AB - I argue that there are aspects of our emerging understanding of planets that have a curious affinity with Amerindian thought, articulating a deeper understanding of planetarity struggling to get out of the straitjacket of Western naturalism. Indigenous cosmologies foreground fluidity and transformation, as different entities shift between what might otherwise be seen as wholly separate categories; multiple times seem to operate at once, and originary immanence is just a blink away. Beings exist in and are defined by meshworks of reciprocity and generosity; grasping the deepest truth can involve departing radically from everyday perception and knowledge; everything is alive, aware, a potential interlocutor. In ways that are resonant with contemporary theory, the Earth is not a dead mechanism, but sensitive (Latour 2017), ticklish (Stengers 2015), and maybe dangerous (Hamilton 2017). The cosmological accounts in this volume articulate a world that is a set of relations, obligations, and mutual dependencies, warning us of what happens when these relationships are not maintained. That world has to be actively maintained in being, through gift exchanges among humans and non-humans, against the ever present danger of the apocalypse. They are protecting the virtual—defending important, hard-won planetary preconditions that enable the future to arrive, combating a present apocalypse already occurring as a 'combined and uneven geo-spiritual formation'.

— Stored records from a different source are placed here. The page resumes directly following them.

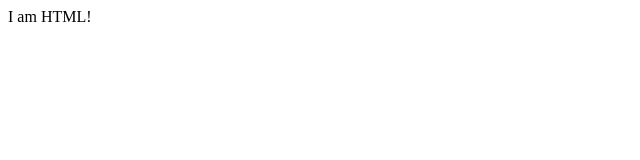
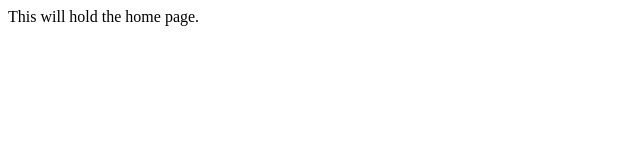
Before and after one commit to gerganazz/test-repo, a plain HTML site: page index.html in a window 1280 px wide. Shown: the whole page, without its empty margins (0-640 px from the left). Drawn offline with Linux system fonts and the light colour scheme.

Commit message:
Update index.html

```diff
--- a/index.html
+++ b/index.html
@@ -1,4 +1,6 @@
 <!doctype HTML>
 <html>
-	I am HTML!
+	<body>
+		This will hold the home page.
+	</body>
 </html>
```
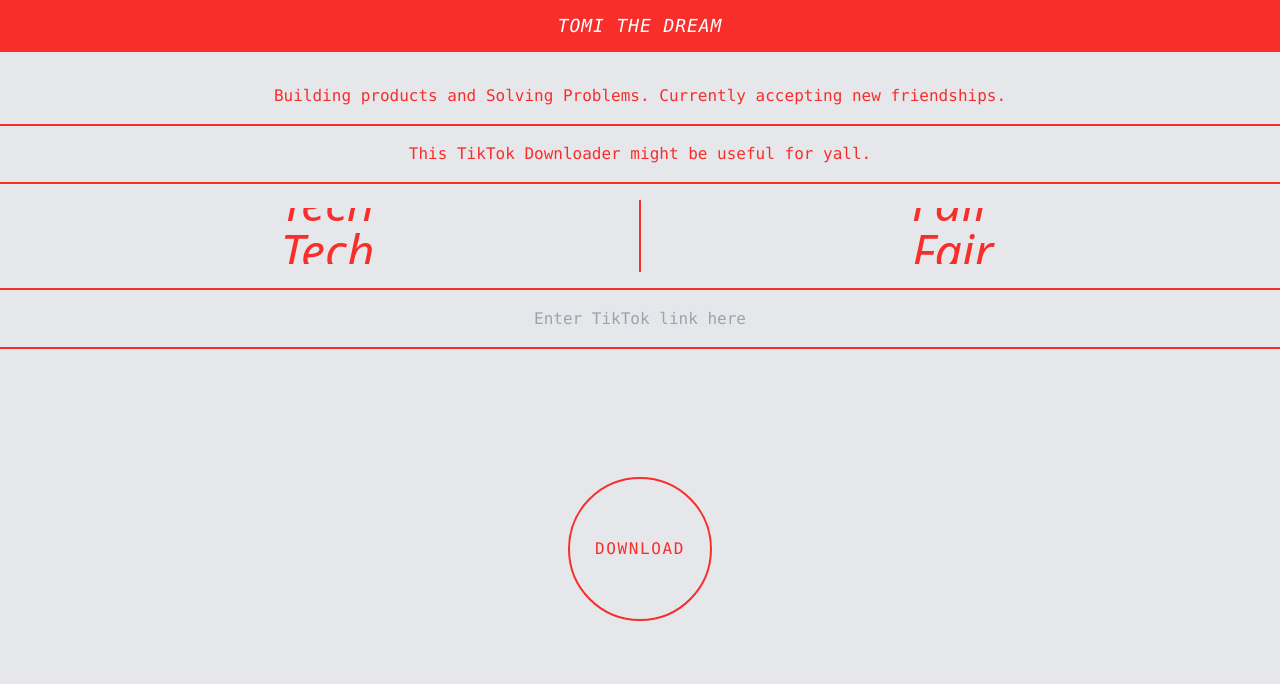
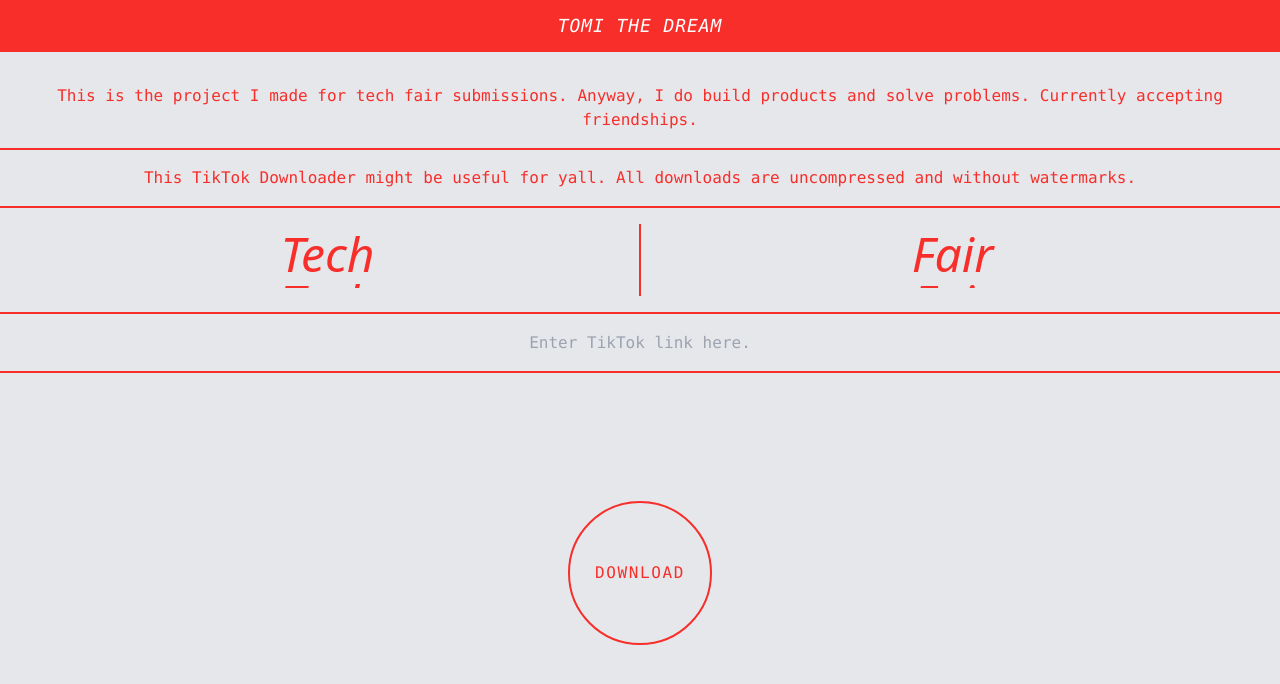
Before and after one commit to yaelahtom/tiktokder, a Next.js app: page / in a window 1280 px wide. Shown: the top 684 px of the page. Built offline with nearby package versions, Linux system fonts and the light colour scheme.

Commit message:
revised sentences

```diff
--- a/app/page.js
+++ b/app/page.js
@@ -12,12 +12,12 @@ const VerticalRunningText = ({ text }) => {
     transition: {
       repeat: Infinity,  // Loop the animation
       repeatType: "loop",
-      duration: 5,     // Duration of one loop; adjust as needed for speed
+      duration: 7,     // Duration of one loop; adjust as needed for speed
       ease: "linear"    // Linear easing for a smooth continuous scroll
     }
   };
   const items = []; // Array to hold the text items
-  const numberOfItems = 10; // Adjust the number to fill the vertical space
+  const numberOfItems = 100; // Adjust the number to fill the vertical space
 
   // Fill the items array with multiple text elements
   for (let i = 0; i < numberOfItems; i++) {
@@ -84,13 +84,13 @@ const Page = () => {
         {/* intro start */ }
         <div className="w-full p-4 border-b-2" style={ { borderColor: '#f72e2a' } }>
           <p className="font-mono text-center">
-            Building products and Solving Problems. Currently accepting new friendships.
+          This is the project I made for tech fair submissions. Anyway, I do build products and solve problems. Currently accepting friendships.
           </p>
         </div>
         {/* intro tiktok */ }
         <div className="w-full p-4 border-b-2" style={ { borderColor: '#f72e2a' } }>
           <p className="font-mono text-center">
-            This TikTok Downloader might be useful for yall.
+            This TikTok Downloader might be useful for yall. All downloads are uncompressed and without watermarks.
           </p>
         </div>
         {/* running text */ }
@@ -107,7 +107,7 @@ const Page = () => {
         <div className="w-full p-4 border-b-2" style={ { borderColor: '#f72e2a' } }>
           <input
             type="text"
-            placeholder="Enter TikTok link here"
+            placeholder="Enter TikTok link here."
             className="w-full font-mono text-center bg-transparent border-none outline-none"
             style={ { caretColor: '#f72e2a' } }
             value={ link }
```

KW - planetarity

KW - anthropology

KW - social futures

KW - indigenous peoples

KW - climate change

M3 - Chapter

SN - 9783030138592

SP - 203

EP - 209

BT - Indigenous Perceptions of the End of the World

A2 - Bold, Rosalyn

PB - Palgrave Macmillan

CY - London

ER -